EXERCISE OBJECTIVE: Lines from the material below that hold the string "entryPerimeter" are what is needed; copy each of them.

○ ○ ○ ○ ○

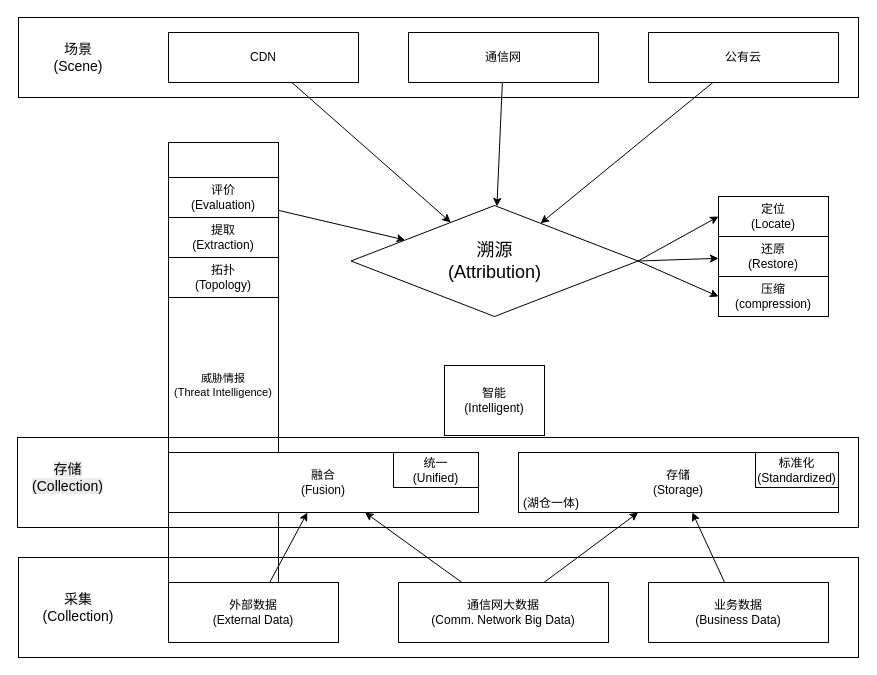
Before: 架构图.drawio in asdlijinquan/-, a draw.io diagram. Source tidied: cells renumbered, new cells numbered last; positions are measured from the earlier drawing's top-left corner, leaving out a move shared by most shapes. Both pictures are drawn from the tidied source at 100%, with x=0, y=0 at pixel (17, 17).
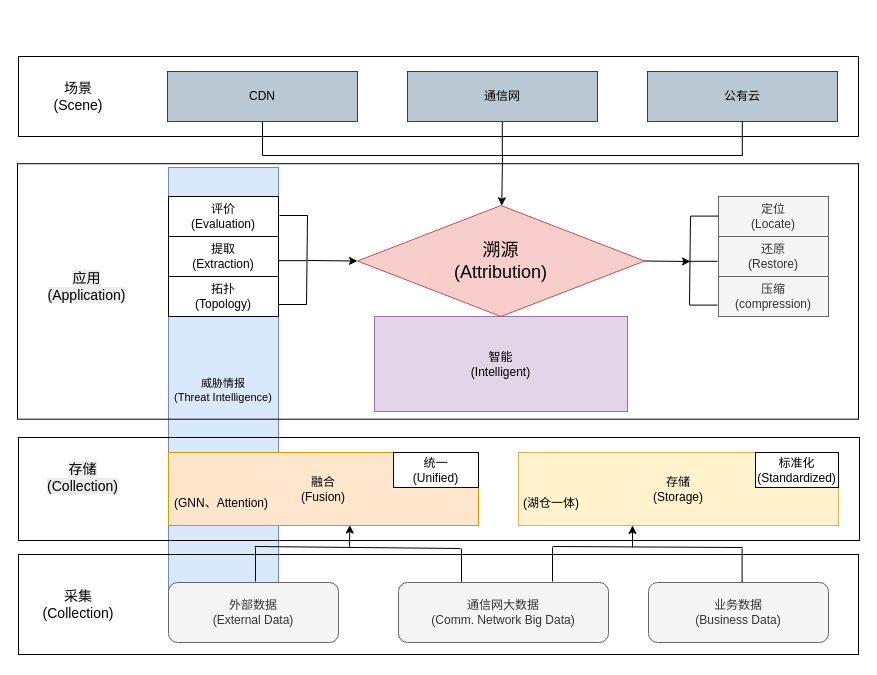
The same diagram, later.

Commit message:
更新架构图.drawio

What changed in the source:
```diff
@@
-    <mxCell id="2" parent="1" edge="1" source="9" target="13">
-      <mxGeometry relative="1" as="geometry" />
-    </mxCell>
+    <mxCell id="12" value="智能&lt;br&gt;(Intelligent)" style="rounded=0;whiteSpace=wrap;html=1;fillColor=#e1d5e7;strokeColor=#9673a6;" parent="1" vertex="1">
+      <mxGeometry x="357" y="299" width="253" height="95" as="geometry" />
+    </mxCell>
-    <mxCell id="3" value="威胁情报&lt;br&gt;(Threat Intelligence)" style="rounded=0;whiteSpace=wrap;html=1;fontSize=11;" parent="1" vertex="1">
-      <mxGeometry x="151" y="125" width="110" height="486" as="geometry" />
+    <mxCell id="3" value="威胁情报&lt;br&gt;(Threat Intelligence)" style="rounded=0;whiteSpace=wrap;html=1;fontSize=11;fillColor=#dae8fc;strokeColor=#6c8ebf;" parent="1" vertex="1">
+      <mxGeometry x="151" y="150" width="110" height="446" as="geometry" />
     </mxCell>
     <mxCell id="4" style="rounded=0;whiteSpace=wrap;html=1;fillColor=none;align=left;verticalAlign=top;" parent="1" vertex="1">
-      <mxGeometry x="1" width="840" height="80" as="geometry" />
+      <mxGeometry x="1" y="39" width="840" height="80" as="geometry" />
     </mxCell>
@@
+    <mxCell id="39" style="endArrow=none;html=1;rounded=0;exitX=0.5;exitY=1;exitDx=0;exitDy=0;" parent="4" edge="1">
+      <mxGeometry relative="1" as="geometry">
+        <mxPoint x="483.8" y="65" as="sourcePoint" />
+        <mxPoint x="483.8" y="99" as="targetPoint" />
+      </mxGeometry>
+    </mxCell>
-    <mxCell id="6" value="CDN" style="rounded=0;whiteSpace=wrap;html=1;" parent="1" vertex="1">
-      <mxGeometry x="151" y="15" width="190" height="50" as="geometry" />
+    <mxCell id="6" value="CDN" style="rounded=0;whiteSpace=wrap;html=1;fillColor=#bac8d3;strokeColor=#23445d;" parent="1" vertex="1">
+      <mxGeometry x="150" y="54" width="190" height="50" as="geometry" />
     </mxCell>
-    <mxCell id="7" value="通信网" style="rounded=0;whiteSpace=wrap;html=1;" parent="1" vertex="1">
-      <mxGeometry x="391" y="15" width="190" height="50" as="geometry" />
+    <mxCell id="7" value="通信网" style="rounded=0;whiteSpace=wrap;html=1;fillColor=#bac8d3;strokeColor=#23445d;" parent="1" vertex="1">
+      <mxGeometry x="390" y="54" width="190" height="50" as="geometry" />
     </mxCell>
-    <mxCell id="8" value="公有云" style="rounded=0;whiteSpace=wrap;html=1;" parent="1" vertex="1">
-      <mxGeometry x="631" y="15" width="190" height="50" as="geometry" />
+    <mxCell id="8" value="公有云" style="rounded=0;whiteSpace=wrap;html=1;fillColor=#bac8d3;strokeColor=#23445d;" parent="1" vertex="1">
+      <mxGeometry x="630" y="54" width="190" height="50" as="geometry" />
     </mxCell>
     <mxCell id="9" value="评价&lt;br&gt;(Evaluation)" style="rounded=0;whiteSpace=wrap;html=1;" parent="1" vertex="1">
-      <mxGeometry x="151" y="160" width="110" height="40" as="geometry" />
+      <mxGeometry x="151" y="179" width="110" height="40" as="geometry" />
     </mxCell>
     <mxCell id="10" value="提取&lt;br&gt;(Extraction)" style="rounded=0;whiteSpace=wrap;html=1;" parent="1" vertex="1">
-      <mxGeometry x="151" y="200" width="110" height="40" as="geometry" />
+      <mxGeometry x="151" y="219" width="110" height="40" as="geometry" />
     </mxCell>
     <mxCell id="11" value="拓扑&lt;br&gt;(Topology)" style="rounded=0;whiteSpace=wrap;html=1;" parent="1" vertex="1">
-      <mxGeometry x="151" y="240" width="110" height="40" as="geometry" />
+      <mxGeometry x="151" y="259" width="110" height="40" as="geometry" />
     </mxCell>
-    <mxCell id="12" value="智能&lt;br&gt;(Intelligent)" style="rounded=0;whiteSpace=wrap;html=1;" parent="1" vertex="1">
-      <mxGeometry x="427" y="348" width="100" height="70" as="geometry" />
-    </mxCell>
-    <mxCell id="13" value="&lt;font style=&quot;font-size: 18px;&quot;&gt;溯源&lt;br&gt;(Attribution)&lt;/font&gt;" style="rhombus;whiteSpace=wrap;html=1;" parent="1" vertex="1">
-      <mxGeometry x="333.5" y="188" width="287" height="111" as="geometry" />
+    <mxCell id="13" value="&lt;font style=&quot;font-size: 18px;&quot;&gt;溯源&lt;br&gt;(Attribution)&lt;/font&gt;" style="rhombus;whiteSpace=wrap;html=1;fillColor=#f8cecc;strokeColor=#b85450;" parent="1" vertex="1">
+      <mxGeometry x="340" y="188" width="287" height="111" as="geometry" />
     </mxCell>
-    <mxCell id="14" value="定位&lt;br&gt;(Locate)" style="rounded=0;whiteSpace=wrap;html=1;" parent="1" vertex="1">
+    <mxCell id="14" value="定位&lt;br&gt;(Locate)" style="rounded=0;whiteSpace=wrap;html=1;fillColor=#f5f5f5;fontColor=#333333;strokeColor=#666666;" parent="1" vertex="1">
       <mxGeometry x="701" y="179" width="110" height="40" as="geometry" />
     </mxCell>
-    <mxCell id="15" value="还原&lt;br&gt;(Restore)" style="rounded=0;whiteSpace=wrap;html=1;" parent="1" vertex="1">
+    <mxCell id="15" value="还原&lt;br&gt;(Restore)" style="rounded=0;whiteSpace=wrap;html=1;fillColor=#f5f5f5;fontColor=#333333;strokeColor=#666666;" parent="1" vertex="1">
       <mxGeometry x="701" y="219" width="110" height="40" as="geometry" />
     </mxCell>
-    <mxCell id="16" value="压缩&lt;br&gt;(compression)" style="rounded=0;whiteSpace=wrap;html=1;" parent="1" vertex="1">
+    <mxCell id="16" value="压缩&lt;br&gt;(compression)" style="rounded=0;whiteSpace=wrap;html=1;fillColor=#f5f5f5;fontColor=#333333;strokeColor=#666666;" parent="1" vertex="1">
       <mxGeometry x="701" y="259" width="110" height="40" as="geometry" />
     </mxCell>
     <mxCell id="17" style="rounded=0;whiteSpace=wrap;html=1;fillColor=none;align=left;verticalAlign=top;" parent="1" vertex="1">
-      <mxGeometry y="420" width="841" height="90" as="geometry" />
+      <mxGeometry x="1" y="420" width="841" height="103" as="geometry" />
     </mxCell>
-    <mxCell id="18" value="融合&lt;br&gt;(Fusion)" style="rounded=0;whiteSpace=wrap;html=1;" parent="1" vertex="1">
-      <mxGeometry x="151" y="435" width="310" height="60" as="geometry" />
+    <mxCell id="18" value="融合&lt;br&gt;(Fusion)" style="rounded=0;whiteSpace=wrap;html=1;fillColor=#ffe6cc;strokeColor=#d79b00;" parent="1" vertex="1">
+      <mxGeometry x="151" y="435" width="310" height="73" as="geometry" />
     </mxCell>
-    <mxCell id="19" value="存储&lt;br&gt;(Storage)" style="rounded=0;whiteSpace=wrap;html=1;align=center;" parent="1" vertex="1">
-      <mxGeometry x="501" y="435" width="320" height="60" as="geometry" />
+    <mxCell id="19" value="存储&lt;br&gt;(Storage)" style="rounded=0;whiteSpace=wrap;html=1;align=center;fillColor=#fff2cc;strokeColor=#d6b656;" parent="1" vertex="1">
+      <mxGeometry x="501" y="435" width="320" height="73" as="geometry" />
     </mxCell>
@@
     <mxCell id="21" style="rounded=0;whiteSpace=wrap;html=1;fillColor=none;align=left;verticalAlign=top;" parent="1" vertex="1">
-      <mxGeometry x="1" y="540" width="840" height="100" as="geometry" />
+      <mxGeometry x="1" y="537" width="840" height="100" as="geometry" />
     </mxCell>
@@
+    <mxCell id="40" style="endArrow=none;html=1;rounded=0;exitX=0.5;exitY=1;exitDx=0;exitDy=0;" parent="21" edge="1">
+      <mxGeometry relative="1" as="geometry">
+        <mxPoint x="723.6" y="-6" as="sourcePoint" />
+        <mxPoint x="723.6" y="28" as="targetPoint" />
+      </mxGeometry>
+    </mxCell>
+    <mxCell id="41" style="endArrow=none;html=1;rounded=0;exitX=0.5;exitY=1;exitDx=0;exitDy=0;" parent="21" edge="1">
+      <mxGeometry relative="1" as="geometry">
+        <mxPoint x="534" y="-7" as="sourcePoint" />
+        <mxPoint x="534" y="27" as="targetPoint" />
+      </mxGeometry>
+    </mxCell>
+    <mxCell id="42" style="endArrow=none;html=1;rounded=0;exitX=0.5;exitY=1;exitDx=0;exitDy=0;" parent="21" edge="1">
+      <mxGeometry relative="1" as="geometry">
+        <mxPoint x="237" y="-7" as="sourcePoint" />
+        <mxPoint x="237" y="27" as="targetPoint" />
+      </mxGeometry>
+    </mxCell>
+    <mxCell id="43" style="endArrow=none;html=1;rounded=0;exitX=0.5;exitY=1;exitDx=0;exitDy=0;" parent="21" edge="1">
+      <mxGeometry relative="1" as="geometry">
+        <mxPoint x="443" y="-6" as="sourcePoint" />
+        <mxPoint x="443" y="28" as="targetPoint" />
+      </mxGeometry>
+    </mxCell>
-    <mxCell id="23" value="外部数据&lt;br&gt;(External Data)" style="rounded=0;whiteSpace=wrap;html=1;" parent="1" vertex="1">
+    <mxCell id="23" value="外部数据&lt;br&gt;(External Data)" style="rounded=1;whiteSpace=wrap;html=1;fillColor=#f5f5f5;fontColor=#333333;strokeColor=#666666;" parent="1" vertex="1">
       <mxGeometry x="151" y="565" width="170" height="60" as="geometry" />
     </mxCell>
-    <mxCell id="24" value="通信网大数据&lt;br&gt;(Comm. Network Big Data)" style="rounded=0;whiteSpace=wrap;html=1;" parent="1" vertex="1">
+    <mxCell id="24" value="通信网大数据&lt;br&gt;(Comm. Network Big Data)" style="rounded=1;whiteSpace=wrap;html=1;fillColor=#f5f5f5;fontColor=#333333;strokeColor=#666666;" parent="1" vertex="1">
       <mxGeometry x="381" y="565" width="210" height="60" as="geometry" />
     </mxCell>
-    <mxCell id="25" value="业务数据&lt;br&gt;(Business Data)" style="rounded=0;whiteSpace=wrap;html=1;" parent="1" vertex="1">
+    <mxCell id="25" value="业务数据&lt;br&gt;(Business Data)" style="rounded=1;whiteSpace=wrap;html=1;fillColor=#f5f5f5;fontColor=#333333;strokeColor=#666666;" parent="1" vertex="1">
       <mxGeometry x="631" y="565" width="180" height="60" as="geometry" />
     </mxCell>
-    <mxCell id="26" parent="1" edge="1" source="6" target="13">
-      <mxGeometry relative="1" as="geometry" />
-    </mxCell>
-    <mxCell id="27" parent="1" edge="1" source="7" target="13">
-      <mxGeometry relative="1" as="geometry" />
-    </mxCell>
-    <mxCell id="28" parent="1" edge="1" source="8" target="13">
-      <mxGeometry relative="1" as="geometry" />
-    </mxCell>
-    <mxCell id="29" style="entryX=0;entryY=0.5;entryDx=0;entryDy=0;exitX=1;exitY=0.5;exitDx=0;exitDy=0;" parent="1" edge="1" source="13" target="14">
-      <mxGeometry relative="1" as="geometry" />
-    </mxCell>
-    <mxCell id="30" style="exitX=1;exitY=0.5;exitDx=0;exitDy=0;" parent="1" edge="1" source="13" target="15">
-      <mxGeometry relative="1" as="geometry" />
-    </mxCell>
-    <mxCell id="31" style="entryX=0;entryY=0.5;entryDx=0;entryDy=0;exitX=1;exitY=0.5;exitDx=0;exitDy=0;" parent="1" edge="1" source="13" target="16">
-      <mxGeometry relative="1" as="geometry" />
-    </mxCell>
-    <mxCell id="32" parent="1" edge="1" source="23" target="18">
-      <mxGeometry relative="1" as="geometry" />
-    </mxCell>
-    <mxCell id="33" parent="1" edge="1" source="24" target="18">
-      <mxGeometry relative="1" as="geometry" />
-    </mxCell>
-    <mxCell id="34" parent="1" edge="1" source="24" target="19">
-      <mxGeometry relative="1" as="geometry" />
-    </mxCell>
-    <mxCell id="35" parent="1" edge="1" source="25" target="19">
-      <mxGeometry relative="1" as="geometry" />
-    </mxCell>
     <mxCell id="36" value="&lt;span style=&quot;color: rgb(0, 0, 0); font-family: Helvetica; font-size: 14px; font-style: normal; font-variant-ligatures: normal; font-variant-caps: normal; font-weight: 400; letter-spacing: normal; orphans: 2; text-indent: 0px; text-transform: none; widows: 2; word-spacing: 0px; -webkit-text-stroke-width: 0px; white-space: normal; background-color: rgb(236, 236, 236); text-decoration-thickness: initial; text-decoration-style: initial; text-decoration-color: initial; float: none; display: inline !important;&quot;&gt;存储&lt;/span&gt;&lt;br style=&quot;forced-color-adjust: none; color: rgb(0, 0, 0); font-family: Helvetica; font-size: 14px; font-style: normal; font-variant-ligatures: normal; font-variant-caps: normal; font-weight: 400; letter-spacing: normal; orphans: 2; text-indent: 0px; text-transform: none; widows: 2; word-spacing: 0px; -webkit-text-stroke-width: 0px; white-space: normal; background-color: rgb(236, 236, 236); text-decoration-thickness: initial; text-decoration-style: initial; text-decoration-color: initial;&quot;&gt;&lt;span style=&quot;color: rgb(0, 0, 0); font-family: Helvetica; font-size: 14px; font-style: normal; font-variant-ligatures: normal; font-variant-caps: normal; font-weight: 400; letter-spacing: normal; orphans: 2; text-indent: 0px; text-transform: none; widows: 2; word-spacing: 0px; -webkit-text-stroke-width: 0px; white-space: normal; background-color: rgb(236, 236, 236); text-decoration-thickness: initial; text-decoration-style: initial; text-decoration-color: initial; float: none; display: inline !important;&quot;&gt;(Collection)&lt;/span&gt;" style="text;whiteSpace=wrap;html=1;align=center;" parent="1" vertex="1">
-      <mxGeometry x="1" y="437" width="99" height="56" as="geometry" />
+      <mxGeometry x="16" y="437" width="99" height="56" as="geometry" />
     </mxCell>
@@
+    <mxCell id="44" value="&lt;span style=&quot;color: rgb(0, 0, 0); font-family: Helvetica; font-size: 14px; font-style: normal; font-variant-ligatures: normal; font-variant-caps: normal; font-weight: 400; letter-spacing: normal; orphans: 2; text-indent: 0px; text-transform: none; widows: 2; word-spacing: 0px; -webkit-text-stroke-width: 0px; white-space: normal; background-color: rgb(236, 236, 236); text-decoration-thickness: initial; text-decoration-style: initial; text-decoration-color: initial; float: none; display: inline !important;&quot;&gt;应用&lt;/span&gt;&lt;br style=&quot;forced-color-adjust: none; color: rgb(0, 0, 0); font-family: Helvetica; font-size: 14px; font-style: normal; font-variant-ligatures: normal; font-variant-caps: normal; font-weight: 400; letter-spacing: normal; orphans: 2; text-indent: 0px; text-transform: none; widows: 2; word-spacing: 0px; -webkit-text-stroke-width: 0px; white-space: normal; background-color: rgb(236, 236, 236); text-decoration-thickness: initial; text-decoration-style: initial; text-decoration-color: initial;&quot;&gt;&lt;span style=&quot;color: rgb(0, 0, 0); font-family: Helvetica; font-size: 14px; font-style: normal; font-variant-ligatures: normal; font-variant-caps: normal; font-weight: 400; letter-spacing: normal; orphans: 2; text-indent: 0px; text-transform: none; widows: 2; word-spacing: 0px; -webkit-text-stroke-width: 0px; white-space: normal; background-color: rgb(236, 236, 236); text-decoration-thickness: initial; text-decoration-style: initial; text-decoration-color: initial; float: none; display: inline !important;&quot;&gt;(Application)&lt;/span&gt;" style="text;whiteSpace=wrap;html=1;align=center;" parent="1" vertex="1">
+      <mxGeometry x="20" y="246" width="99" height="56" as="geometry" />
+    </mxCell>
+    <mxCell id="45" value="(GNN、Attention)" style="text;html=1;strokeColor=none;fillColor=none;align=right;verticalAlign=top;whiteSpace=wrap;rounded=0;fontSize=12;" parent="1" vertex="1">
+      <mxGeometry x="130" y="472" width="123" height="20" as="geometry" />
+    </mxCell>
+    <mxCell id="46" style="endArrow=none;html=1;rounded=0;" parent="1" edge="1">
+      <mxGeometry relative="1" as="geometry">
+        <mxPoint x="289" y="287" as="sourcePoint" />
+        <mxPoint x="290" y="198" as="targetPoint" />
+      </mxGeometry>
+    </mxCell>
+    <mxCell id="47" style="endArrow=none;html=1;rounded=0;" parent="1" edge="1">
+      <mxGeometry relative="1" as="geometry">
+        <mxPoint x="262" y="198" as="sourcePoint" />
+        <mxPoint x="290" y="198" as="targetPoint" />
+      </mxGeometry>
+    </mxCell>
+    <mxCell id="48" style="endArrow=none;html=1;rounded=0;" parent="1" edge="1">
+      <mxGeometry relative="1" as="geometry">
+        <mxPoint x="261" y="243.2" as="sourcePoint" />
+        <mxPoint x="289" y="243.2" as="targetPoint" />
+      </mxGeometry>
+    </mxCell>
+    <mxCell id="49" style="endArrow=none;html=1;rounded=0;" parent="1" edge="1">
+      <mxGeometry relative="1" as="geometry">
+        <mxPoint x="261" y="287" as="sourcePoint" />
+        <mxPoint x="289" y="287" as="targetPoint" />
+      </mxGeometry>
+    </mxCell>
+    <mxCell id="50" style="endArrow=classic;html=1;rounded=0;entryX=0;entryY=0.5;entryDx=0;entryDy=0;" parent="1" edge="1" target="13">
+      <mxGeometry relative="1" as="geometry">
+        <mxPoint x="290" y="243" as="sourcePoint" />
+      </mxGeometry>
+    </mxCell>
+    <mxCell id="51" style="endArrow=none;html=1;rounded=0;" parent="1" edge="1">
+      <mxGeometry relative="1" as="geometry">
+        <mxPoint x="672" y="287.6" as="sourcePoint" />
+        <mxPoint x="673" y="198.6" as="targetPoint" />
+      </mxGeometry>
+    </mxCell>
+    <mxCell id="52" style="endArrow=none;html=1;rounded=0;" parent="1" edge="1">
+      <mxGeometry relative="1" as="geometry">
+        <mxPoint x="673" y="198.6" as="sourcePoint" />
+        <mxPoint x="701" y="198.6" as="targetPoint" />
+      </mxGeometry>
+    </mxCell>
+    <mxCell id="53" style="endArrow=none;html=1;rounded=0;" parent="1" edge="1">
+      <mxGeometry relative="1" as="geometry">
+        <mxPoint x="672" y="243.8" as="sourcePoint" />
+        <mxPoint x="700" y="243.8" as="targetPoint" />
+      </mxGeometry>
+    </mxCell>
+    <mxCell id="54" style="endArrow=none;html=1;rounded=0;" parent="1" edge="1">
+      <mxGeometry relative="1" as="geometry">
+        <mxPoint x="672" y="287.6" as="sourcePoint" />
+        <mxPoint x="700" y="287.6" as="targetPoint" />
+      </mxGeometry>
+    </mxCell>
+    <mxCell id="55" style="endArrow=classic;html=1;rounded=0;exitX=1;exitY=0.5;exitDx=0;exitDy=0;" parent="1" edge="1" source="13">
+      <mxGeometry relative="1" as="geometry">
+        <mxPoint x="673" y="244" as="targetPoint" />
+      </mxGeometry>
+    </mxCell>
+    <mxCell id="56" style="endArrow=none;html=1;rounded=0;" parent="1" edge="1">
+      <mxGeometry relative="1" as="geometry">
+        <mxPoint x="725" y="138" as="sourcePoint" />
+        <mxPoint x="245" y="138" as="targetPoint" />
+      </mxGeometry>
+    </mxCell>
+    <mxCell id="57" style="endArrow=none;html=1;rounded=0;exitX=0.5;exitY=1;exitDx=0;exitDy=0;" parent="1" edge="1" source="6">
+      <mxGeometry relative="1" as="geometry">
+        <mxPoint x="245" y="138" as="targetPoint" />
+      </mxGeometry>
+    </mxCell>
+    <mxCell id="58" style="endArrow=none;html=1;rounded=0;exitX=0.5;exitY=1;exitDx=0;exitDy=0;" parent="1" edge="1">
+      <mxGeometry relative="1" as="geometry">
+        <mxPoint x="724.8" y="104" as="sourcePoint" />
+        <mxPoint x="724.8" y="138" as="targetPoint" />
+      </mxGeometry>
+    </mxCell>
+    <mxCell id="59" style="endArrow=classic;html=1;rounded=0;" parent="1" edge="1" target="13">
+      <mxGeometry relative="1" as="geometry">
+        <mxPoint x="485" y="137" as="sourcePoint" />
+      </mxGeometry>
+    </mxCell>
+    <mxCell id="60" style="endArrow=none;html=1;rounded=0;" parent="1" edge="1">
+      <mxGeometry relative="1" as="geometry">
+        <mxPoint x="443" y="531" as="sourcePoint" />
+        <mxPoint x="237" y="529" as="targetPoint" />
+      </mxGeometry>
+    </mxCell>
+    <mxCell id="61" style="endArrow=none;html=1;rounded=0;" parent="1" edge="1">
+      <mxGeometry relative="1" as="geometry">
+        <mxPoint x="725" y="530" as="sourcePoint" />
+        <mxPoint x="535" y="529" as="targetPoint" />
+      </mxGeometry>
+    </mxCell>
+    <mxCell id="62" style="rounded=0;whiteSpace=wrap;html=1;fillColor=none;align=left;verticalAlign=top;" parent="1" vertex="1">
+      <mxGeometry y="146.2" width="841" height="255.5" as="geometry" />
+    </mxCell>
+    <mxCell id="63" style="endArrow=classic;html=1;rounded=0;entryX=0.585;entryY=0.994;entryDx=0;entryDy=0;entryPerimeter=0;" parent="1" edge="1" target="18">
+      <mxGeometry relative="1" as="geometry">
+        <mxPoint x="332" y="530" as="sourcePoint" />
+      </mxGeometry>
+    </mxCell>
+    <mxCell id="64" style="endArrow=classic;html=1;rounded=0;entryX=0.585;entryY=0.994;entryDx=0;entryDy=0;entryPerimeter=0;" parent="1" edge="1">
+      <mxGeometry relative="1" as="geometry">
+        <mxPoint x="615" y="530" as="sourcePoint" />
+        <mxPoint x="615" y="508" as="targetPoint" />
+      </mxGeometry>
+    </mxCell>
```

○ ○ ○ ○ ○

TASK ANSWER:
+    <mxCell id="63" style="endArrow=classic;html=1;rounded=0;entryX=0.585;entryY=0.994;entryDx=0;entryDy=0;entryPerimeter=0;" parent="1" edge="1" target="18">
+    <mxCell id="64" style="endArrow=classic;html=1;rounded=0;entryX=0.585;entryY=0.994;entryDx=0;entryDy=0;entryPerimeter=0;" parent="1" edge="1">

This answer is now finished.